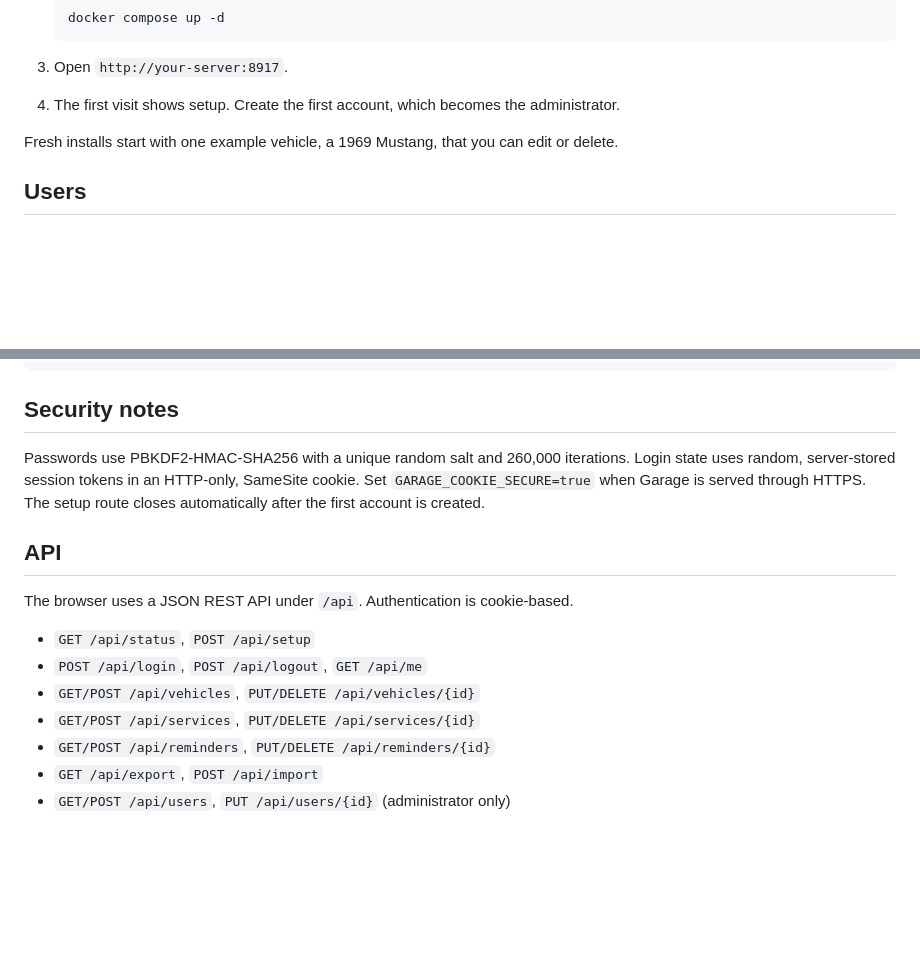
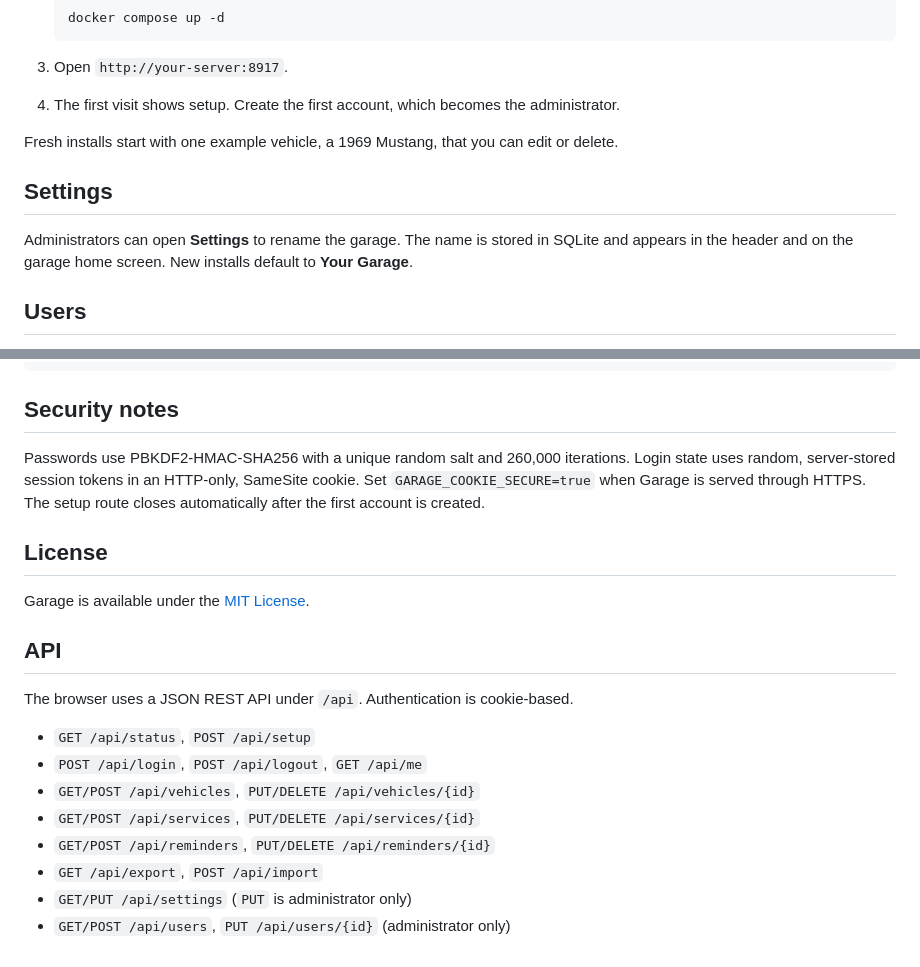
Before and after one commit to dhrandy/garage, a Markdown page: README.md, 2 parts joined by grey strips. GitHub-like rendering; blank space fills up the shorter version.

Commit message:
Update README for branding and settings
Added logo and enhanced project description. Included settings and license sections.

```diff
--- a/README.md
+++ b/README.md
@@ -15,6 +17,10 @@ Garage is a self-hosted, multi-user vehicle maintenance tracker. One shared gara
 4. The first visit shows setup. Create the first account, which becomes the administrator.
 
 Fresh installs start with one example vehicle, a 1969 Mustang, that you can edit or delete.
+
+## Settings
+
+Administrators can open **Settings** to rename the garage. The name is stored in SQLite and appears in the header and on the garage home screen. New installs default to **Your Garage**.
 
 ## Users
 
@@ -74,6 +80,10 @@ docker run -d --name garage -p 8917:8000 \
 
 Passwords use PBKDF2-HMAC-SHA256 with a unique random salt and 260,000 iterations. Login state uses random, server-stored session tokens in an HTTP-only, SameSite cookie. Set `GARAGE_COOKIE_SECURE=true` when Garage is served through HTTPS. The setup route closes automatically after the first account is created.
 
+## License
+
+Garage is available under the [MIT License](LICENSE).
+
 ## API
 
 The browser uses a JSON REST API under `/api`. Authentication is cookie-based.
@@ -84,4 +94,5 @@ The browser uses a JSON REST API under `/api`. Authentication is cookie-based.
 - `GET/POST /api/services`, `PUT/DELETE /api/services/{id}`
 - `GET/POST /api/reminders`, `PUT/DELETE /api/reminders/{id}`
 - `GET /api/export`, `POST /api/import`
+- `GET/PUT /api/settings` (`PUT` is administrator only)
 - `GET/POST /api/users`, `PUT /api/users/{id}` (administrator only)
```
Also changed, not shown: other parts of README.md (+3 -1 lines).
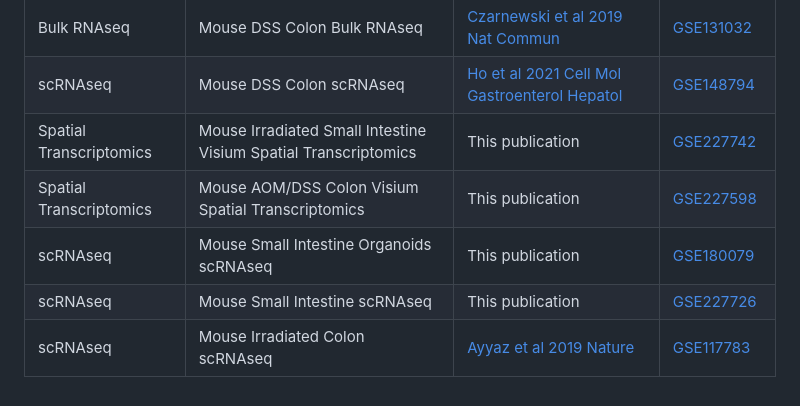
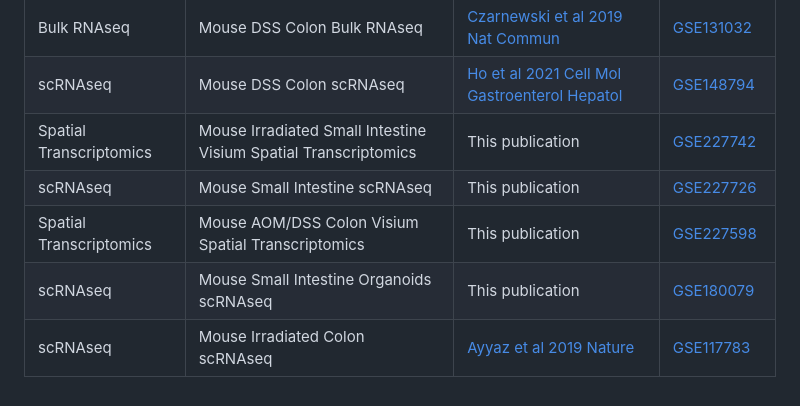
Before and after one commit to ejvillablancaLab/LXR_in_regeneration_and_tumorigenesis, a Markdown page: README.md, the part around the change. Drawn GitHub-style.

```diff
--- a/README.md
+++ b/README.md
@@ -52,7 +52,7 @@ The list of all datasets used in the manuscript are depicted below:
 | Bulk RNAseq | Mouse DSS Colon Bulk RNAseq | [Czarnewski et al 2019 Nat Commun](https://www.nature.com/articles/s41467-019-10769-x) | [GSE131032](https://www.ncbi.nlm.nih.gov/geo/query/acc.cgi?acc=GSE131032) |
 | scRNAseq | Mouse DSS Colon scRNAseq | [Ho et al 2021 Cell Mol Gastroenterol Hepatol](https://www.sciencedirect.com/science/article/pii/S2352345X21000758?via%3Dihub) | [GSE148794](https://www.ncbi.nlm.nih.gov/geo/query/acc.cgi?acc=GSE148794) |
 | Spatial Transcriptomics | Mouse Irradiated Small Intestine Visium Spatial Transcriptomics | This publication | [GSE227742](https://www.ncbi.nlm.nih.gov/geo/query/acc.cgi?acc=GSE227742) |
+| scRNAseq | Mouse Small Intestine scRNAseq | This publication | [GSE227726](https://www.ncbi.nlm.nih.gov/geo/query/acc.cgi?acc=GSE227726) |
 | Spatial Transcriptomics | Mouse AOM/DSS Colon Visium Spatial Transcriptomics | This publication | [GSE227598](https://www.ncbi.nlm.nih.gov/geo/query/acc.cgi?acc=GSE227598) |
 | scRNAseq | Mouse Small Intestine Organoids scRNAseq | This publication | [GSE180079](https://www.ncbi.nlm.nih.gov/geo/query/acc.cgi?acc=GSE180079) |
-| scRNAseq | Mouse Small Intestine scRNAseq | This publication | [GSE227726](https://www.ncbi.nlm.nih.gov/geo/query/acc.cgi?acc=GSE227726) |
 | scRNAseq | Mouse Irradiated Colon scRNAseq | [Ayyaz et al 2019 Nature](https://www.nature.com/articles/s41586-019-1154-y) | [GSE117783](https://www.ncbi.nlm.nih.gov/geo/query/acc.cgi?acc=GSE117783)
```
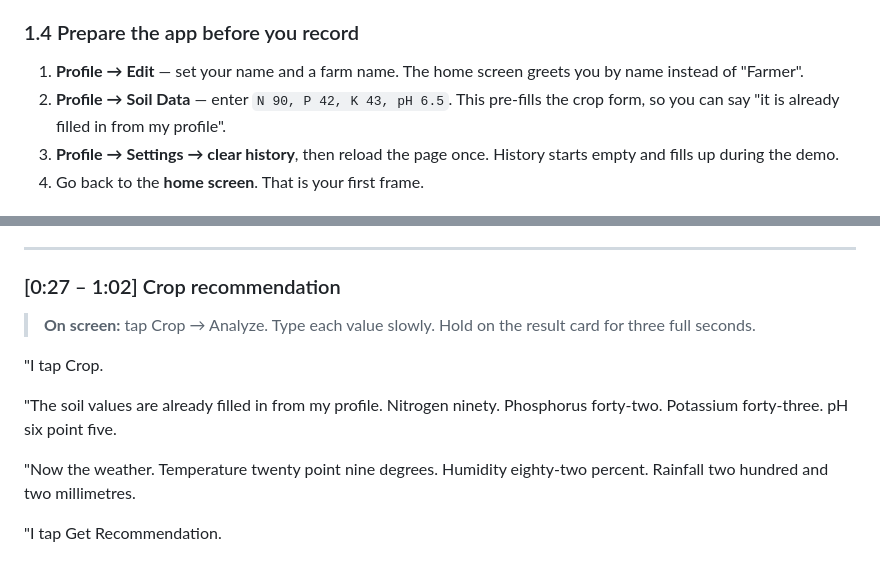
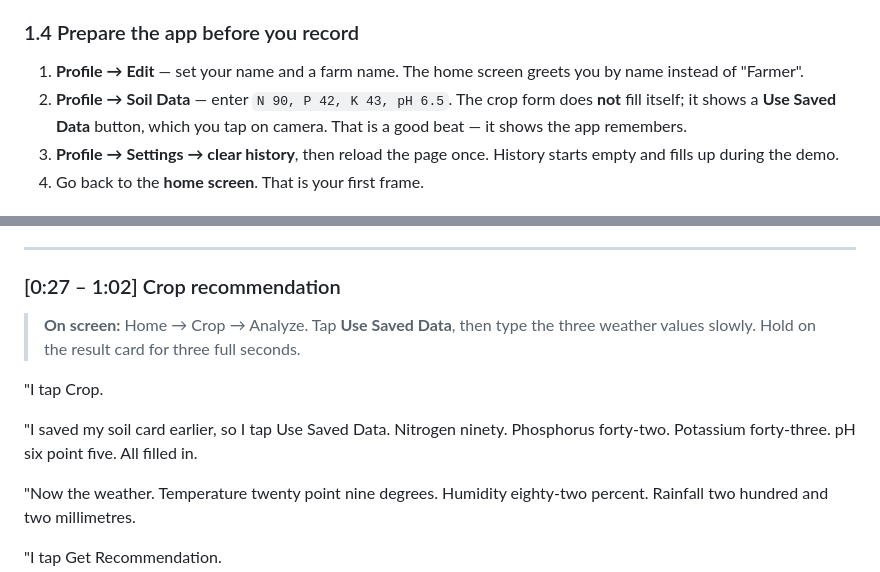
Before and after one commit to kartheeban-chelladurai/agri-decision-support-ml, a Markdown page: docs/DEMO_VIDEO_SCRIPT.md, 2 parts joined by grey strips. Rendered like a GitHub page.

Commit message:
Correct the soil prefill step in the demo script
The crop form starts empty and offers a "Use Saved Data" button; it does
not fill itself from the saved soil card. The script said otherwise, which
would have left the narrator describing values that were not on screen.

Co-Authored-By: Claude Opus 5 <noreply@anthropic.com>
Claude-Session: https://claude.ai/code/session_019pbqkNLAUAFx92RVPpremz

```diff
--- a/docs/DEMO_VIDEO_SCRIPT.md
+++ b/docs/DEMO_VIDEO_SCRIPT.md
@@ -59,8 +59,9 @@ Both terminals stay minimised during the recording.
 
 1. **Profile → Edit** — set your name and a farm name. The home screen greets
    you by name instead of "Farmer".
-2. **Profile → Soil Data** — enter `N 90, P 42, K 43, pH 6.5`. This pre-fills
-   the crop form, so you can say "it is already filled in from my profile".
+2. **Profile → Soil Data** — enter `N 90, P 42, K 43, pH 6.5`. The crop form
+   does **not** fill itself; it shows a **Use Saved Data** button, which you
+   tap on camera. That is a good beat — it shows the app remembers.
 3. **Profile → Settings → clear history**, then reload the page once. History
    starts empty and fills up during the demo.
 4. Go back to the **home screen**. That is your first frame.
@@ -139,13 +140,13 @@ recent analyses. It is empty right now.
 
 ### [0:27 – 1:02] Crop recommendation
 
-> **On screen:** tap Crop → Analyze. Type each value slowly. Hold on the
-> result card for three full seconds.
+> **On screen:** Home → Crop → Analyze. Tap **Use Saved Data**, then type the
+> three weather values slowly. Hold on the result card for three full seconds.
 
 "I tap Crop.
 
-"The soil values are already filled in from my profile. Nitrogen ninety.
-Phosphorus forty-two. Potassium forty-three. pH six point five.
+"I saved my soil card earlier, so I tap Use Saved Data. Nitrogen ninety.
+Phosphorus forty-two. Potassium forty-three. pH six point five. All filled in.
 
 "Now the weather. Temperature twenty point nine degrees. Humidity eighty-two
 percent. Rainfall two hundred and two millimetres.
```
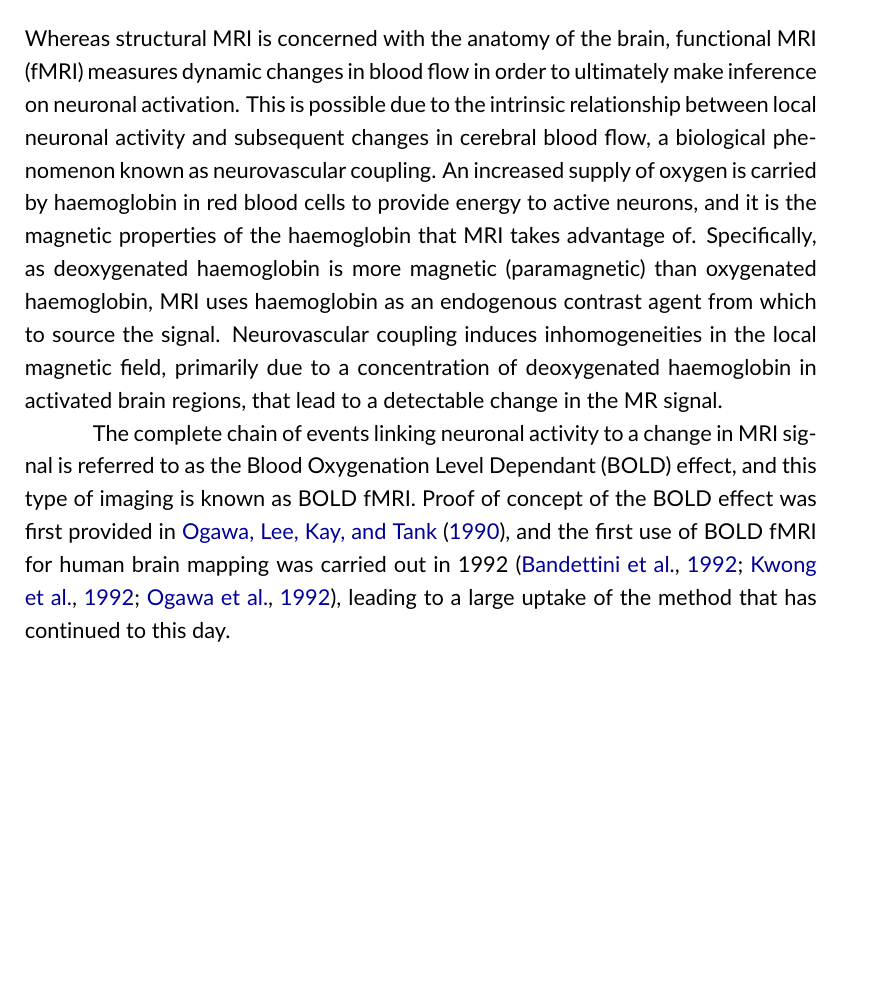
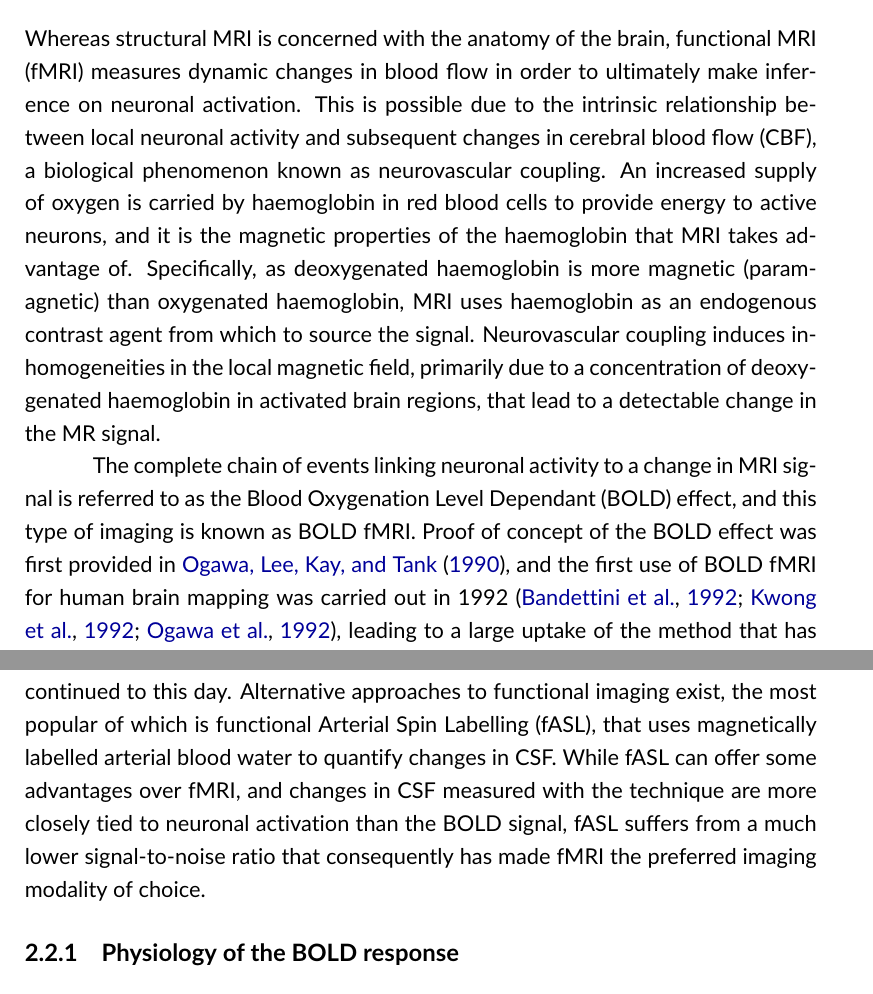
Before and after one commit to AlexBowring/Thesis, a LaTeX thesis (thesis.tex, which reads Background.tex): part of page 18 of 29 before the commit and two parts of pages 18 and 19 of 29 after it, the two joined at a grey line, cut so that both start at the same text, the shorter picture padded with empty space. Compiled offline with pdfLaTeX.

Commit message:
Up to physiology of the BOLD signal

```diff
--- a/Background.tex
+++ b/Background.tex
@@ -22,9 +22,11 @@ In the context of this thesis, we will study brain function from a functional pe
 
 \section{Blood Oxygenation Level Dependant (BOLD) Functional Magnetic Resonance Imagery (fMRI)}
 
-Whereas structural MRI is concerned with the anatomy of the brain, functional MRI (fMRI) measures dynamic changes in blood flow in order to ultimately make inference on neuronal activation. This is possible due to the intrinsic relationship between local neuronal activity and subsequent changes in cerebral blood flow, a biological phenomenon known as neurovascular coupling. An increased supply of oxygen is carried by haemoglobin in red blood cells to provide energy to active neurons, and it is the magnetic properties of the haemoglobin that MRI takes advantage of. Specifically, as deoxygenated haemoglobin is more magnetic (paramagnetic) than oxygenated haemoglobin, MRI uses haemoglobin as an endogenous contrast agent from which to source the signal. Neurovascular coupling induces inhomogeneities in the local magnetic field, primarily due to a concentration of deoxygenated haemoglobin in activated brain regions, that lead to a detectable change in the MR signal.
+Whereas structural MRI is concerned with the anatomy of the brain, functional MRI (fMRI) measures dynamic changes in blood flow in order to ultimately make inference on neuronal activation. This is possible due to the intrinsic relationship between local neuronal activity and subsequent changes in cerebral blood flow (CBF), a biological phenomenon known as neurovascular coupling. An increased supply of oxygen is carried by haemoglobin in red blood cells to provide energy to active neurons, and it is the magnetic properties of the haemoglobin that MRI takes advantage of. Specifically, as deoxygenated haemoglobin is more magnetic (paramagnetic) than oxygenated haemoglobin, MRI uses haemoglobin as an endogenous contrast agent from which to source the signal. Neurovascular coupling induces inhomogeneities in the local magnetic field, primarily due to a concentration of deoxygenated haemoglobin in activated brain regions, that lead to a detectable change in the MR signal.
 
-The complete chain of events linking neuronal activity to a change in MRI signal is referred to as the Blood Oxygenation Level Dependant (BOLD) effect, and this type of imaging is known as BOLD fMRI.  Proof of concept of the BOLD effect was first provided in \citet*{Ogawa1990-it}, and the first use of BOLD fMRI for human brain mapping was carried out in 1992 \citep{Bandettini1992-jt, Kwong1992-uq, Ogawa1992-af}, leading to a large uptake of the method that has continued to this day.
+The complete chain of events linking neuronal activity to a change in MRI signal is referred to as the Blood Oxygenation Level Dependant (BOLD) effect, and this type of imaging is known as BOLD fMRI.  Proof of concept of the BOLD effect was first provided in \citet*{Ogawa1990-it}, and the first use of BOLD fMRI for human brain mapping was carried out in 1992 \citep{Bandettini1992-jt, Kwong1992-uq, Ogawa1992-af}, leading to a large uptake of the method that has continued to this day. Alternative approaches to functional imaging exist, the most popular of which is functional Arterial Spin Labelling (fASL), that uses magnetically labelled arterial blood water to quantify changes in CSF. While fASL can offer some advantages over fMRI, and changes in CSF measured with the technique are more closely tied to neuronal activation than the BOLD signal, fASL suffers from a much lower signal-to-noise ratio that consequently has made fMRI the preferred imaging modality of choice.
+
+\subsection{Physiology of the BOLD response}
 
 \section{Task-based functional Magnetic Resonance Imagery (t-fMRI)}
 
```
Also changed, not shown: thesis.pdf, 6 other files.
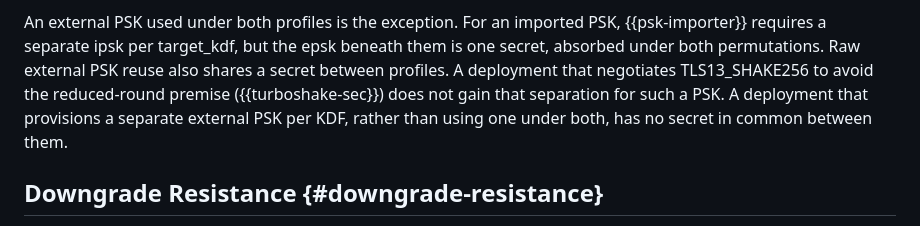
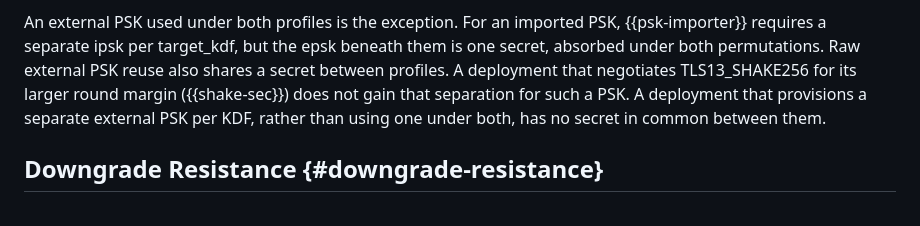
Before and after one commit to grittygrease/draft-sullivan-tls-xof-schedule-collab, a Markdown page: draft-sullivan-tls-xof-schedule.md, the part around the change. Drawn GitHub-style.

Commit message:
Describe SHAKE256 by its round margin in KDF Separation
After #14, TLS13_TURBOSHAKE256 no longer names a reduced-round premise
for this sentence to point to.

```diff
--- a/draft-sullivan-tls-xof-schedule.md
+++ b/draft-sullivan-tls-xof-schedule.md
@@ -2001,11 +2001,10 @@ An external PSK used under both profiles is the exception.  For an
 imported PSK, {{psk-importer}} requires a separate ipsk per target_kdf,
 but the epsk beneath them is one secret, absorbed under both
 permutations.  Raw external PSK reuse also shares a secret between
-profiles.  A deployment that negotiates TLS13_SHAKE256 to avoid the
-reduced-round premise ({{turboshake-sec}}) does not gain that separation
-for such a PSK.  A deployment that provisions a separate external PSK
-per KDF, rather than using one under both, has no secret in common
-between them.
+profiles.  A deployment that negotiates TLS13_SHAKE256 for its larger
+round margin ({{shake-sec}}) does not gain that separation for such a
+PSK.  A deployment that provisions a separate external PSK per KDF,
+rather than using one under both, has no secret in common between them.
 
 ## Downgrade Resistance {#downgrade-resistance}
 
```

WORK REQUIRED →
Before answering, check every line of the records for the string "point", then state how many lines have it, with the number only.

REPLY →
4